Mario Moreno (or Cantinflas), an iconic comedic figure in Mexican and Latin American cinema, once said, “I love…, you love…, he/she loves…, we love…, you love…, they love…; were it not just a conjugation but a reality.”
We often think of the aforementioned as only a conjugation in today’s society. Many of us are clamoring to be heard by the other and crying out to express what we think, believe and feel. We think ourselves and those most similar to us to be unique in our hurt, struggle, pain, experiences, mistreatment, insecurities and having been wronged. We don’t necessarily take into account that those different from us, too, experience life’s various forms of difficulties and that those challenges are part of the experiences that shape cognitions and ideas–ideas that in many instances differ from our own.
We live in a world with differing ideas shaped by good and bad experiences, and this diversity of thought is to be understood, valued and respected rather than stifled, rejected or eliminated. This aspect of diversity enriches us all.
Benito Juarez, the 26th president of Mexico, said, “Between individuals, as between nations, respect for the rights of others is peace.” What might the world be like if each of us made an effort to be swift to listen, slow to speak, slow to anger and respect the rights of others to think what they think? The call is not to agree with others necessarily or to believe what others believe but simply to learn about or from the other, understand the other, value the other and respect the other.
Let each of us make an effort to be swift to listen to the other’s ideas. Let each of us make an effort to be slow to speak and slow to anger when exposed to different ideas. Let each of us make an effort to console, understand and love the other as opposed to seeking to be consoled, understood or loved. If we do, we just might realize that we are not so different from one another. We might find ourselves working toward peace, and perhaps “to love” would become more than a conjugation.

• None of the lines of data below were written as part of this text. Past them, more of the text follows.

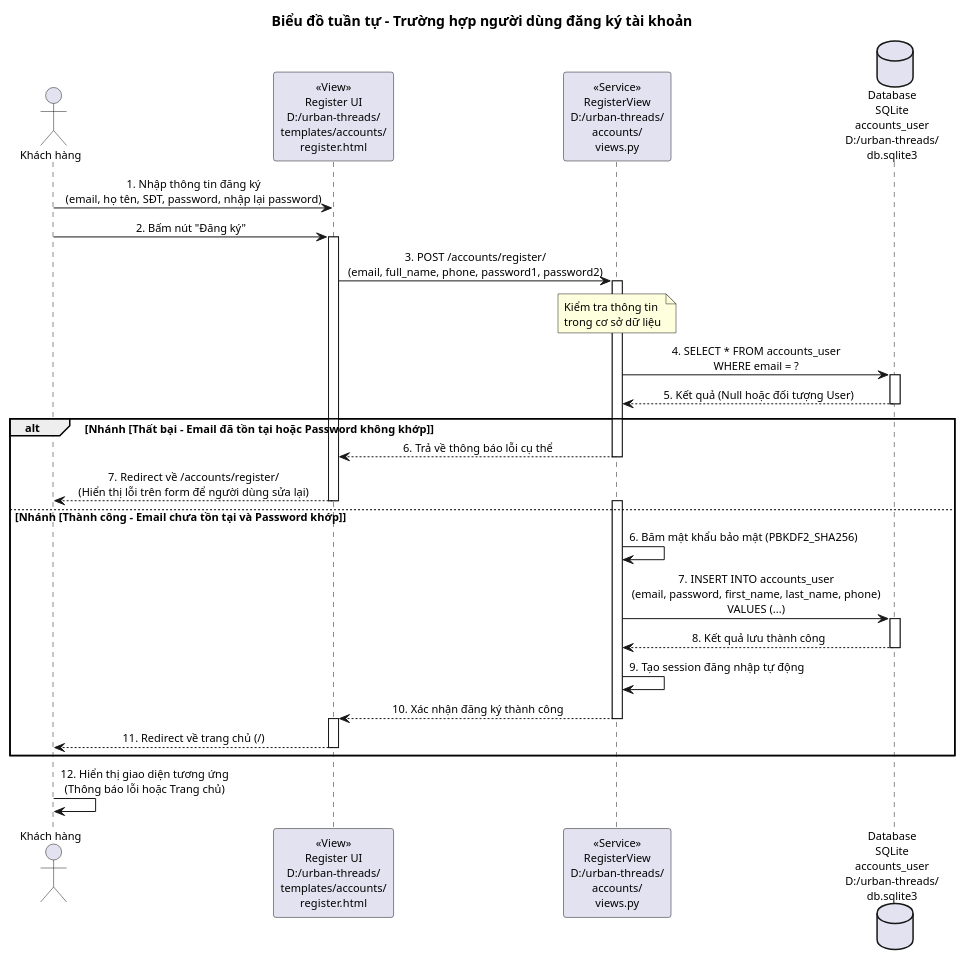
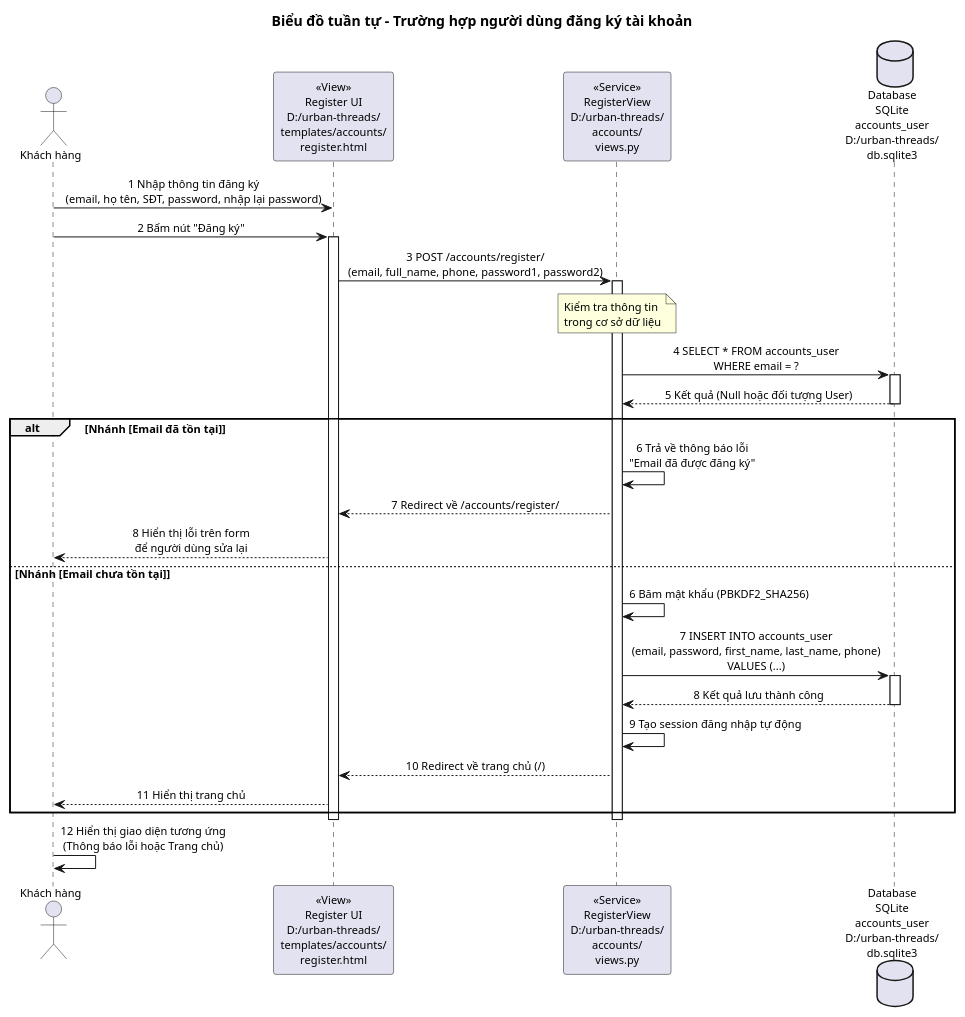
One commit to HNKILLNET404/lehainam_24ct1_cnpm changed the diagram in use_cases/sequence_dang_ky.puml. Above: the diagram before and after it, drawn with PlantUML. The commit also changed 3 other files, not shown here.

```diff
--- a/use_cases/sequence_dang_ky.puml
+++ b/use_cases/sequence_dang_ky.puml
@@ -1,52 +1,49 @@
 @startuml
 skinparam shadowing false
 skinparam defaultFontName Arial
 skinparam defaultFontSize 11
 skinparam sequenceMessageAlign center
 
 title Biểu đồ tuần tự - Trường hợp người dùng đăng ký tài khoản
 
 actor "Khách hàng" as User
 
 participant "«View»\nRegister UI\nD:/urban-threads/\ntemplates/accounts/\nregister.html" as UI
 
 participant "«Service»\nRegisterView\nD:/urban-threads/\naccounts/\nviews.py" as BE
 
 database "Database\nSQLite\naccounts_user\nD:/urban-threads/\ndb.sqlite3" as DB
 
-User -> UI : 1. Nhập thông tin đăng ký\n(email, họ tên, SĐT, password, nhập lại password)
-User -> UI : 2. Bấm nút "Đăng ký"
+User -> UI : 1 Nhập thông tin đăng ký\n(email, họ tên, SĐT, password, nhập lại password)
+User -> UI : 2 Bấm nút "Đăng ký"
 activate UI
-UI -> BE : 3. POST /accounts/register/\n(email, full_name, phone, password1, password2)
+UI -> BE : 3 POST /accounts/register/\n(email, full_name, phone, password1, password2)
 activate BE
 
 note over BE : Kiểm tra thông tin\ntrong cơ sở dữ liệu
 
-BE -> DB : 4. SELECT * FROM accounts_user\nWHERE email = ?
+BE -> DB : 4 SELECT * FROM accounts_user\nWHERE email = ?
 activate DB
-DB --> BE : 5. Kết quả (Null hoặc đối tượng User)
+DB --> BE : 5 Kết quả (Null hoặc đối tượng User)
 deactivate DB
 
-alt Nhánh [Thất bại - Email đã tồn tại hoặc Password không khớp]
-    BE --> UI : 6. Trả về thông báo lỗi cụ thể
-    deactivate BE
-    UI --> User : 7. Redirect về /accounts/register/\n(Hiển thị lỗi trên form để người dùng sửa lại)
-    deactivate UI
-else Nhánh [Thành công - Email chưa tồn tại và Password khớp]
-    activate BE
-    BE -> BE : 6. Băm mật khẩu bảo mật (PBKDF2_SHA256)
-    BE -> DB : 7. INSERT INTO accounts_user\n(email, password, first_name, last_name, phone)\nVALUES (...)
+alt Nhánh [Email đã tồn tại]
+    BE -> BE : 6 Trả về thông báo lỗi\n"Email đã được đăng ký"
+    BE --> UI : 7 Redirect về /accounts/register/
+    UI --> User : 8 Hiển thị lỗi trên form\nđể người dùng sửa lại
+else Nhánh [Email chưa tồn tại]
+    BE -> BE : 6 Băm mật khẩu (PBKDF2_SHA256)
+    BE -> DB : 7 INSERT INTO accounts_user\n(email, password, first_name, last_name, phone)\nVALUES (...)
     activate DB
-    DB --> BE : 8. Kết quả lưu thành công
+    DB --> BE : 8 Kết quả lưu thành công
     deactivate DB
-    BE -> BE : 9. Tạo session đăng nhập tự động
-    BE --> UI : 10. Xác nhận đăng ký thành công
-    deactivate BE
-    activate UI
-    UI --> User : 11. Redirect về trang chủ (/)
-    deactivate UI
+    BE -> BE : 9 Tạo session đăng nhập tự động
+    BE --> UI : 10 Redirect về trang chủ (/)
+    UI --> User : 11 Hiển thị trang chủ
 end
+deactivate BE
+deactivate UI
 
-User -> User : 12. Hiển thị giao diện tương ứng\n(Thông báo lỗi hoặc Trang chủ)
+User -> User : 12 Hiển thị giao diện tương ứng\n(Thông báo lỗi hoặc Trang chủ)
 
 @enduml
```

A version of this article appeared in the Louisiana Counseling Association’s “Lagniappe Newsletter” (Vol. 38, No. 1).